-------- Data for this exercise --------

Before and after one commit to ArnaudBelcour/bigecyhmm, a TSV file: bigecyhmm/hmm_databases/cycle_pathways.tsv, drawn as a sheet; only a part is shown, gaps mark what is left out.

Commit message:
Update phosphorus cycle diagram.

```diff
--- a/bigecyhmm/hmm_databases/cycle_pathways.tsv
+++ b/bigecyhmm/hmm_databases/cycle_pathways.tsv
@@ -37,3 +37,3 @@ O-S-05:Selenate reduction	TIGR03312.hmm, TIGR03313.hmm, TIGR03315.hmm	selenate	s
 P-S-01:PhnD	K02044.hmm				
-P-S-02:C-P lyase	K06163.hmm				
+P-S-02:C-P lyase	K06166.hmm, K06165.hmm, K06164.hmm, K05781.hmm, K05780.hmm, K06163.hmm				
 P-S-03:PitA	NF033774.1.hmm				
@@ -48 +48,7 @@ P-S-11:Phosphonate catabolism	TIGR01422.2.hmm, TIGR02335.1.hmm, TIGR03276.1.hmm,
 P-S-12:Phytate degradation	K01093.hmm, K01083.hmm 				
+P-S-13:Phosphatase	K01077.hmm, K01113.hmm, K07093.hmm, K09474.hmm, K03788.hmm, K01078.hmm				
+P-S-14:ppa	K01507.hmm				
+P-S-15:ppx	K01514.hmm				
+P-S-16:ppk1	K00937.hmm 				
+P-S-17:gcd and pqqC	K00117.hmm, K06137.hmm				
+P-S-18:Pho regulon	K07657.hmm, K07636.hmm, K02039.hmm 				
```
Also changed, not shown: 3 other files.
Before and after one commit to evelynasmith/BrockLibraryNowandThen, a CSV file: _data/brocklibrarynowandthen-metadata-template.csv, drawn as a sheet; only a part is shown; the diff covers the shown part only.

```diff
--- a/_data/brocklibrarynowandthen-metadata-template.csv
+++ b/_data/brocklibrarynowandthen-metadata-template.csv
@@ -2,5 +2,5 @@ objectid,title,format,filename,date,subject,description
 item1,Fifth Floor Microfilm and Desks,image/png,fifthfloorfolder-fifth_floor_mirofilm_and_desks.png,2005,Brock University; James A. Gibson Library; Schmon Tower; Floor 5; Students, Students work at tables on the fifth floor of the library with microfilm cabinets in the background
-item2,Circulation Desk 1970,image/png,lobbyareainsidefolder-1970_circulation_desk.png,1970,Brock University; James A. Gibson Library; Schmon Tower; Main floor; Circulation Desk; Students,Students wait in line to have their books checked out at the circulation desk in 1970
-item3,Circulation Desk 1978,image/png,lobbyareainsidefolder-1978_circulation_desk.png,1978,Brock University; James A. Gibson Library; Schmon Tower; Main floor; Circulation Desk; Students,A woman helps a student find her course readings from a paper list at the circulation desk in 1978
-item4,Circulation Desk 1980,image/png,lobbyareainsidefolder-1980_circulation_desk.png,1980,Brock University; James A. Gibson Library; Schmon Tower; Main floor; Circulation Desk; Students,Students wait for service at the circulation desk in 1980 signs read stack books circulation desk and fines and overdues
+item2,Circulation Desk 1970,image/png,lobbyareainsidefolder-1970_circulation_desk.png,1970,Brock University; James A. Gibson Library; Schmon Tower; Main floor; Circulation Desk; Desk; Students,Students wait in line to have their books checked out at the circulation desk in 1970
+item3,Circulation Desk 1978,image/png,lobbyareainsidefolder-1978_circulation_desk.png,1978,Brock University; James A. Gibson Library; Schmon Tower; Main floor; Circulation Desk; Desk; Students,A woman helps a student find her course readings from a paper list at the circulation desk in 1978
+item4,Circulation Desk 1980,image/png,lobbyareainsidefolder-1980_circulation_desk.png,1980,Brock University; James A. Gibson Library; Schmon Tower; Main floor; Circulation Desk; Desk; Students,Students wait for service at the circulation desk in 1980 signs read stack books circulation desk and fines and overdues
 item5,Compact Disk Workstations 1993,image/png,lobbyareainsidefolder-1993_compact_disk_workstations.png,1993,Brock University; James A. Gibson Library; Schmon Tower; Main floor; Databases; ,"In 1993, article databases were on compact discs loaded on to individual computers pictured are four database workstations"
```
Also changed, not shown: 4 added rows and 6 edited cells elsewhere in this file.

--------

**Brief**
State, as a bare number, how many lines of the listing hold the word "bigecyhmm".

**Answer section**
3